The AMV program does not include a new combat suite. The upgrade’s main objectives involve installing an 1120 kW Iveco MTCA V12AMV engine (originally 932 kW), a new Renk HSWL 295TM gearbox, and 20% wider tracks for reduced ground pressure and better traction, plus a more powerful braking system.
However, as mentioned above, replacing the installed standard FIAT-Iveco 12V MTCA engine may not be complete. It is a factory modernization by Iveco to the V12 AMV variant (belonging to the Vector family), with an increase in working volume from 25.8 to 30 litres by replacing cylinders and pistons and crankshaft and increasing the stroke of the cylinders.
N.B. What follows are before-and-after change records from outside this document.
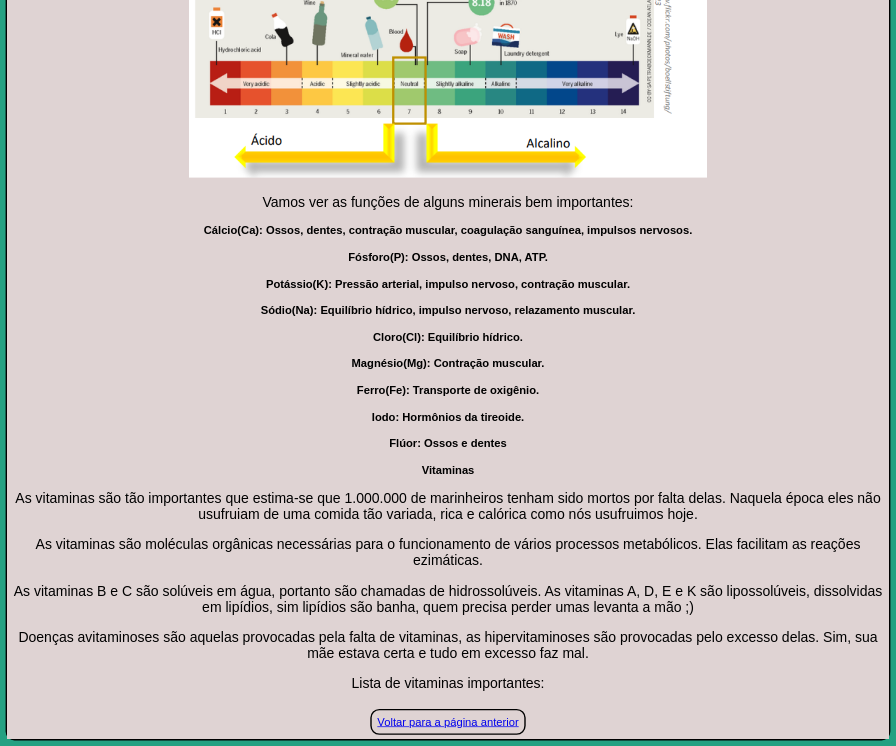
Repository: batmit/FutureFundation.github.io-1
Page: menu/articles/biologia/bioquimica.html
An editor plug-in stored every save of this project. The page is shown before and after the next save, followed by the edit.
The browser window is 1280 px wide. The pictures show the part of the page from y = 1064 to 2984 px (the page is 2130 px tall before and 2984 px after), at 70% of full size.

Above is the page before, as saved 2021-09-22 18:23:00.

After the next save:
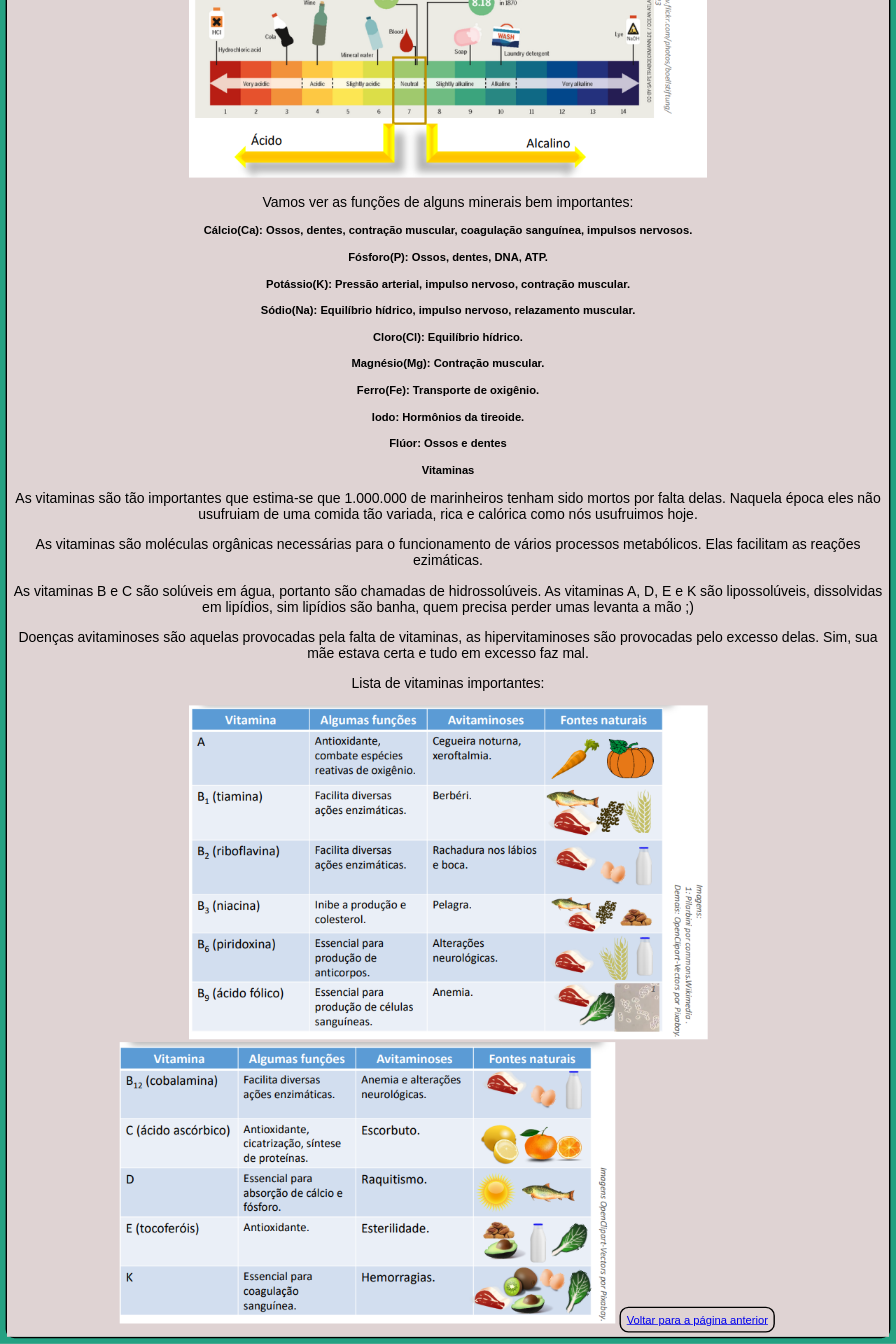
Saved 2 min 41 s later.
--- a/menu/articles/biologia/bioquimica.html
+++ b/menu/articles/biologia/bioquimica.html
@@ -61,7 +61,8 @@
 
         <p>Lista de vitaminas importantes: </p>
 
-
+        <img src="/images/vitmainas_1.PNG" alt="vitmainas">
+        <img src="/images/vitaminas_2.PNG" alt="vitaminas">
Accordingly, the maximum engine power has been increased from 1270 to 1500 hp, and the maximum torque from 4615 Nm at 1600 rpm to 5800 Nm. Raising it to 1600 hp in the future is being considered in the future. The engine, when upgrading, digital control and a common rail injection system from Bosch will be installed. The IVECO/ZF LG-3000 licensed automatic transmission with a torque converter installed on the base tank is being modified with a special kit supplied by ZF. It is stated that the updated transmission will triple the torque at low revs. The suspension and rollers of the tank are also subject to improvement.
The power increase and wider belts are required to install additional ROMOR-A armour. The undercarriage protection against mines will also be improved. The tank will get a new extinguishing system and protection against weapons of mass destruction.
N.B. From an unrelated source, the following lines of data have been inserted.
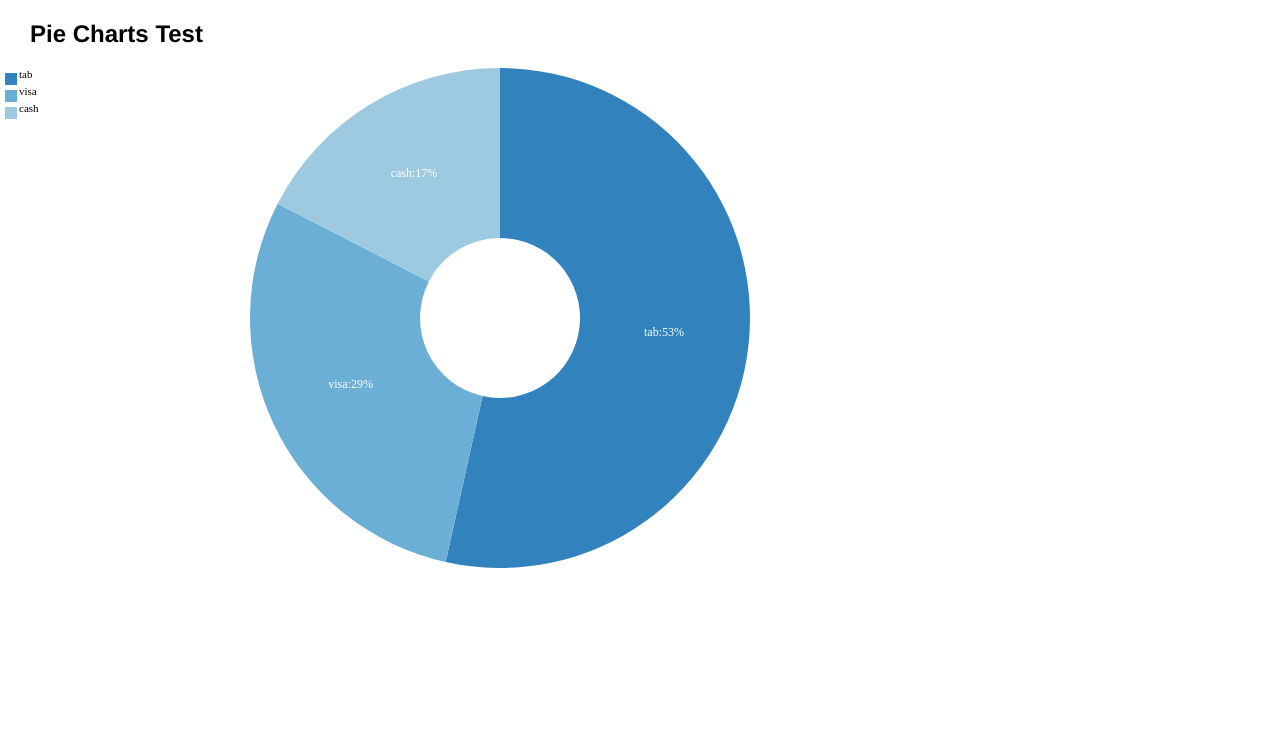
Repository: fLavery/DC.js-Test
Page: Piechart.html
The author's editor kept a record of every edit. The page is drawn from the files as they stood at one moment, then again after the next edit.
The browser window is 1280 px wide. The pictures show the whole page.

Above is the page before.

After the next edit:
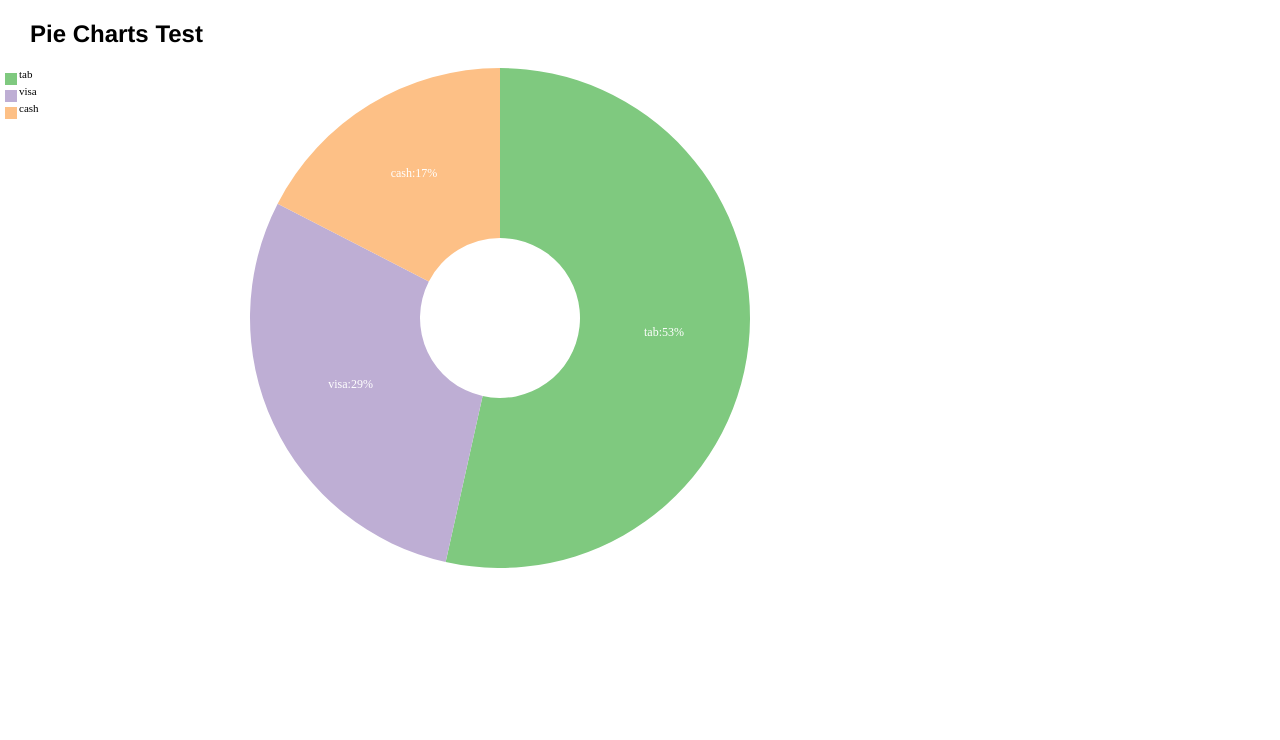
The edit:
--- a/Piechart.html
+++ b/Piechart.html
@@ -106,7 +106,7 @@
     .innerRadius(80)//doughnut piechart
 
     .title(function(d) { return d.key + ': $' +d.value;})//hover add $
-
+    .colors(d3.scaleOrdinal(d3.schemeAccent))
     .label(function (d){    return d.key+':' + Math.round((d.value/sumTotal)*100,0)+'%';})//percentage hover label
     //.margins({top:10,bottom:30,right:10,left:50})
     .dimension(typeDimension)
The brain of the Ariete AMV tank will be the Italian TURMS-T (Tank Universal Reconfiguration Modular System) fire control system, which includes the Lothar gunner’s sight and the ATTILA-D commander’s panoramic sensor.
The tank’s main armament will remain the 120 mm OTO 120 cannon (length 44 calibre) with a smooth bore with a service life of 800 rounds (apparently valid for powerful sub-calibre ammunition). The maximum theoretical rate of fire is up to eight rounds per minute. There are 15 pieces of ammunition in the turret and another 27 rounds in the chassis.
A 7.62 mm MG3 machine gun is coupled to the cannon, and the other is mounted on the turret roof. The range of angles of the cannon is from -9 to +20 degrees. Electro-hydraulic drives ensure their movement.